*Work instructions*:
What lines in the records below include the word "zorder"? Return each one.

[Records contained in a dataset]
[Start of section]
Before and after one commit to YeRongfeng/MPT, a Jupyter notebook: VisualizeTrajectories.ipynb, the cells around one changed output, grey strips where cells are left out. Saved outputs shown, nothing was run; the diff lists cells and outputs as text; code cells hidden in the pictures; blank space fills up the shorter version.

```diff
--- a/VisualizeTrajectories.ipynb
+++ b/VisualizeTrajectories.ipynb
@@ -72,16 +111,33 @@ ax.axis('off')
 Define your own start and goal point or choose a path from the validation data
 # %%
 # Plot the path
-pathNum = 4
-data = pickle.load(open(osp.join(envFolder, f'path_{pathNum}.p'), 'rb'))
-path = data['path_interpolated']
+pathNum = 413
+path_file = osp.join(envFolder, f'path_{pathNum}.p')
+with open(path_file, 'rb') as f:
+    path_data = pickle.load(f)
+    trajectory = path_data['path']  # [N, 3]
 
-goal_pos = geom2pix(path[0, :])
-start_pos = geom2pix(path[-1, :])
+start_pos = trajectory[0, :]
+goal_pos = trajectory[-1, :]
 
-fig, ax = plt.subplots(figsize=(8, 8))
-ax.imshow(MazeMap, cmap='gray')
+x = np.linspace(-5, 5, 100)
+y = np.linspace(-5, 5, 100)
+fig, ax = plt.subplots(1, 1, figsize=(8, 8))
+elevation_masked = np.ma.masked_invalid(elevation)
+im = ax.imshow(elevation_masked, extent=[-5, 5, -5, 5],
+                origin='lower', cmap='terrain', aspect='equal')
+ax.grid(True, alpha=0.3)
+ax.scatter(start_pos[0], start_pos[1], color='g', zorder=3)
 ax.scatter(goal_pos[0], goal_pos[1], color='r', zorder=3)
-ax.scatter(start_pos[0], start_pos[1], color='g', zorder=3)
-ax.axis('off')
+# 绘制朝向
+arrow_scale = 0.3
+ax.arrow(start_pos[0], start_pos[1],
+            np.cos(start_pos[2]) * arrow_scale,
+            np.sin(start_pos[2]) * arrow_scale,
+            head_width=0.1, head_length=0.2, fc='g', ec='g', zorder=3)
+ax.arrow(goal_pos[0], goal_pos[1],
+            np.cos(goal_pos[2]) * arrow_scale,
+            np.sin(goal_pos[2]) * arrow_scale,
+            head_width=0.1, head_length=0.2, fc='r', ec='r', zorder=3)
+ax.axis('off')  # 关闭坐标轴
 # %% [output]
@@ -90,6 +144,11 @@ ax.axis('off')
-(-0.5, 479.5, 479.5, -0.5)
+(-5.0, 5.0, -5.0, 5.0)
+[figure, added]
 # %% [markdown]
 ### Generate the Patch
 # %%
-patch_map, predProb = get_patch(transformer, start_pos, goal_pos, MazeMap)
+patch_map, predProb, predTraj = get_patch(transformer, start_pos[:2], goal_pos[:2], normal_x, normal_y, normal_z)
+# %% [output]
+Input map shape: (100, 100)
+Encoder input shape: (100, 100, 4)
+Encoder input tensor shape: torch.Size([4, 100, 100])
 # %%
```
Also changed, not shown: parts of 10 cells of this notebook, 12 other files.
[End of section]
*Solution to this task*:
+ax.scatter(start_pos[0], start_pos[1], color='g', zorder=3)
 ax.scatter(goal_pos[0], goal_pos[1], color='r', zorder=3)
-ax.scatter(start_pos[0], start_pos[1], color='g', zorder=3)
+            head_width=0.1, head_length=0.2, fc='g', ec='g', zorder=3)
+            head_width=0.1, head_length=0.2, fc='r', ec='r', zorder=3)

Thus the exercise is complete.